Non-ergonomic keyboard and mouse devices and repetitive hand movements are often associated with carpal tunnel syndrome. Because of this, people are well aware that it has something to do with wrist pain from improper and continuous use of your hands. But, what exactly causes carpal tunnel syndrome?
Carpal tunnel syndrome is a condition characterized by tingling sensations, numbness and occasional pain in a person’s hands and fingers. The carpal tunnel is an inch-wide passageway in a person’s wrist through which the median nerve runs. The syndrome exists when the carpal tunnel narrows or when the median nerve is pressured by swollen tendons.
Carpal tunnel syndrome is found in men and women of different ages. Numbers show that older people and women have higher chances of acquiring the condition.
Are You At Risk?
Carpal tunnel syndrome can be caused by different risk factors and existing conditions:
Family History. Carpal tunnel syndrome is hereditary. Your chances of acquiring it if you have a family history of the disease are higher.
Repetitive movements. The most commonly associated factor with carpal tunnel syndrome is repetitive hand movements because this creates pressure against the median nerve. Activities such as playing an instrument, packing, and working with vibrating tools such as chainsaws are examples of repetitive movements.
Pregnancy. Hormonal changes during pregnancy can cause swelling of your tendons and other body parts as well. However, the condition passes after childbirth.
Diseases and conditions. Thyroid gland imbalance, arthritis, and diabetes contribute to acquiring carpal tunnel syndrome.
Hand or wrist injuries. After a hand injury such as a fracture or a sprain, carpal tunnel syndrome can sometimes manifest. The swelling caused by these injuries put pressure on the median nerve.
Signs to Look Out For
The most common symptom of carpal tunnel syndrome is numbness, tingling sensation, and burning pain in the hand or fingers, especially the thumb, half of the ring, index, or middle finger. The symptoms of the condition get worse during nighttime. Other symptoms to look out for are:
Dull aches or discomfort in the arms
Shock-like or burning sensations in the hands similar to pins and needles
Weakness in the hands, especially in the area around the base of the thumb
These manifestations of carpal tunnel syndrome affect the person’s dexterity, or the ability of the person to use hands effectively in carrying out tasks like gripping an object or unbuttoning a shirt.
How to Prevent Carpal Tunnel Syndrome
Acquiring carpal tunnel syndrome depends on a number of factors, but there are some things you can do to lessen your chances.
One thing you can do to protect yourself from acquiring carpal tunnel syndrome is by using proper hand and wrist movements. You can do this by spreading pressure and motion evenly to your fingers and by keeping your wrists straight.
Another is taking breaks from tasks that require repetitive movements of fingers such as typing. You can also switch hands in other activities that require you to do repetitive motions with it.

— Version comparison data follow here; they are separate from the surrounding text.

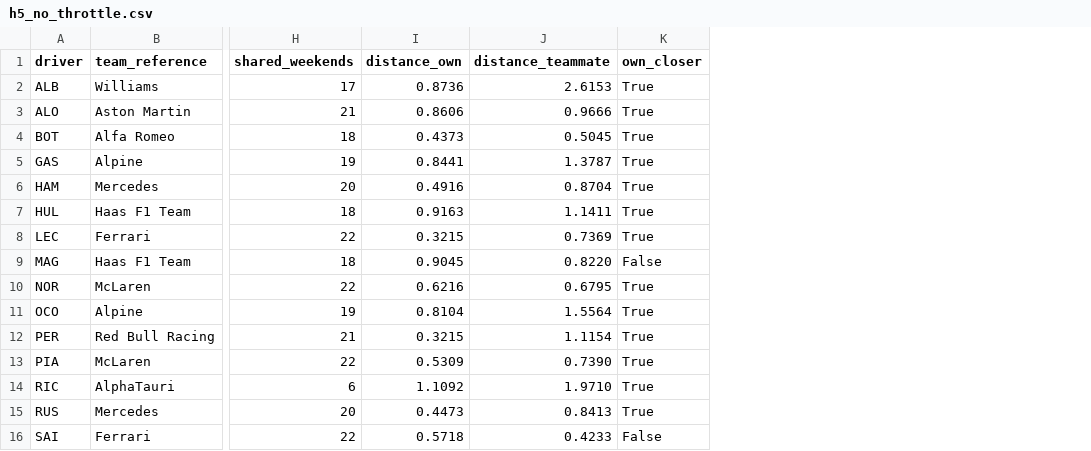
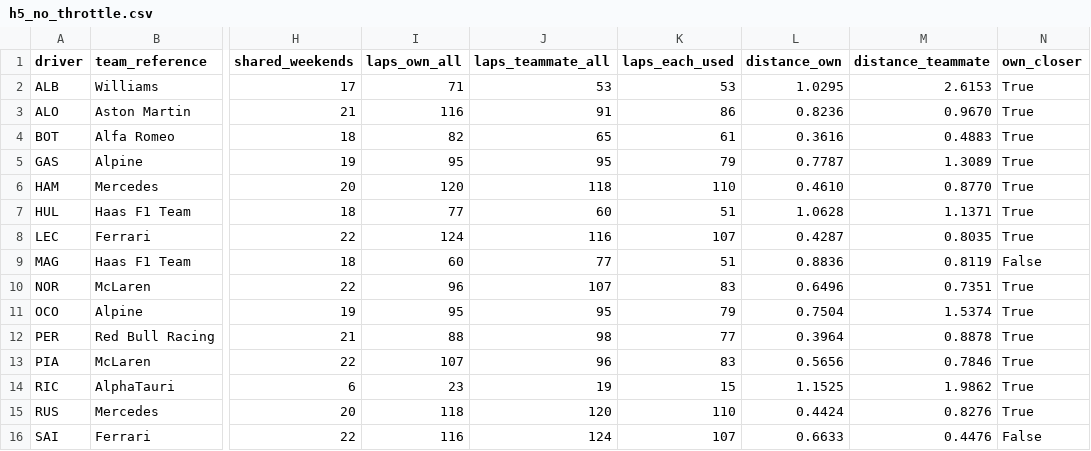
Before and after one commit to SadMan-ZaMaN/ApexTrace, a CSV file: results/final_2026_dry_run/2024/h5_no_throttle.csv, drawn as a sheet; only a part is shown, gaps mark what is left out; addresses are those after the commit; the diff covers the shown part only; the diff names each change by its address in the sheet, - before the commit and + after, or states it on an @@ line.

```diff
--- a/results/final_2026_dry_run/2024/h5_no_throttle.csv
+++ b/results/final_2026_dry_run/2024/h5_no_throttle.csv
+column I (laps_own_all), rows 2-16: 71 | 116 | 82 | 95 | 120 | 77 | 124 | 60 | 96 | 95 | 88 | 107 | 23 | 118 | 116
+column J (laps_teammate_all), rows 2-16: 53 | 91 | 65 | 95 | 118 | 60 | 116 | 77 | 107 | 95 | 98 | 96 | 19 | 120 | 124
+column K (laps_each_used), rows 2-16: 53 | 86 | 61 | 79 | 110 | 51 | 107 | 51 | 83 | 79 | 77 | 83 | 15 | 110 | 107
-L2 (distance_own): 0.8736
+L2 (distance_own): 1.0295
-L3 (distance_own): 0.8606
+L3 (distance_own): 0.8236
-M3 (distance_teammate): 0.9666
+M3 (distance_teammate): 0.9670
-L4 (distance_own): 0.4373
+L4 (distance_own): 0.3616
-M4 (distance_teammate): 0.5045
+M4 (distance_teammate): 0.4883
-L5 (distance_own): 0.8441
+L5 (distance_own): 0.7787
-M5 (distance_teammate): 1.3787
+M5 (distance_teammate): 1.3089
-L6 (distance_own): 0.4916
+L6 (distance_own): 0.4610
-M6 (distance_teammate): 0.8704
+M6 (distance_teammate): 0.8770
-L7 (distance_own): 0.9163
+L7 (distance_own): 1.0628
-M7 (distance_teammate): 1.1411
+M7 (distance_teammate): 1.1371
-L8 (distance_own): 0.3215
+L8 (distance_own): 0.4287
-M8 (distance_teammate): 0.7369
+M8 (distance_teammate): 0.8035
-L9 (distance_own): 0.9045
+L9 (distance_own): 0.8836
-M9 (distance_teammate): 0.8220
+M9 (distance_teammate): 0.8119
-L10 (distance_own): 0.6216
+L10 (distance_own): 0.6496
-M10 (distance_teammate): 0.6795
+M10 (distance_teammate): 0.7351
-L11 (distance_own): 0.8104
+L11 (distance_own): 0.7504
-M11 (distance_teammate): 1.5564
+M11 (distance_teammate): 1.5374
-L12 (distance_own): 0.3215
+L12 (distance_own): 0.3964
-M12 (distance_teammate): 1.1154
+M12 (distance_teammate): 0.8878
-L13 (distance_own): 0.5309
+L13 (distance_own): 0.5656
-M13 (distance_teammate): 0.7390
+M13 (distance_teammate): 0.7846
-L14 (distance_own): 1.1092
+L14 (distance_own): 1.1525
-M14 (distance_teammate): 1.9710
+M14 (distance_teammate): 1.9862
-L15 (distance_own): 0.4473
+L15 (distance_own): 0.4424
-M15 (distance_teammate): 0.8413
+M15 (distance_teammate): 0.8276
-L16 (distance_own): 0.5718
+L16 (distance_own): 0.6633
-M16 (distance_teammate): 0.4233
+M16 (distance_teammate): 0.4476
```
Also changed, not shown: 10 edited cells elsewhere in this file, results/20_h5_development/own_vs_teammate_2023_2024.csv, results/final_2026_dry_run/2024/h5_all.csv, 40 other files.
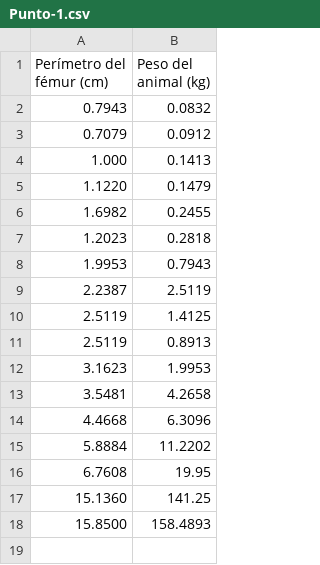
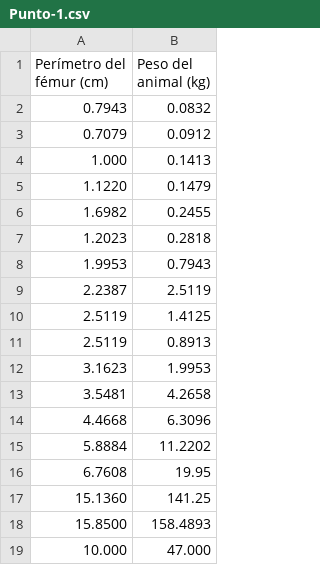
Before and after one commit to Sophy0/Taller-7, a CSV file: Punto-1.csv, drawn as a sheet.

Commit message:
Update Punto-1.csv

```diff
--- a/Punto-1.csv
+++ b/Punto-1.csv
@@ -18 +18,2 @@
 "15.8500","158.4893"
+"10.000","47.000"
```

This way, you can rest your hands from doing any activity that might cause problems. There are also available ergonomic keyboard and mouse devices that support the wrist adequately to prevent it from unnecessary strain during long work hours.
Dealing With Carpal Tunnel Syndrome at Home
Carpal tunnel syndrome can be dealt with and effectively managed depending on its intensity. During its early stages, it can be managed by nonsurgical treatment at home.
Using thumb braces. Wearing a thumb brace, one that is specifically designed to prevent bending of your wrists and support your thumb, allows you to keep them straight while at rest or when sleeping.
NSAIDs. Inflammation and pain can be reduced by taking NSAIDs (Nonsteroidal anti-inflammatory drug) such as ibuprofen and naproxen.
Managing activities. Switch the usual position of your hands when in use for long periods of time. This may keep the disease from progressing.
Hand exercises. Your doctor may recommend certain exercises that help stretch the wrist and avoid the narrowing of your carpal tunnel.
Steroids. Cortisone can be injected into your wrist for temporary relief of symptoms displayed by the syndrome, depending on the orders of your doctor.
When Should You See a Doctor?
If you have displayed any of the signs and symptoms above that are gradually getting worse, it is important to see a doctor. Even though it is not a serious or fatal condition, carpal tunnel syndrome worsens over time and can disrupt your productivity. For these reasons, early detection and treatment are essential.
Your doctor might conduct a series of tests to determine the existence and stage of the condition and might recommend you for surgery the condition can no longer be managed by medicines and lifestyle adjustments.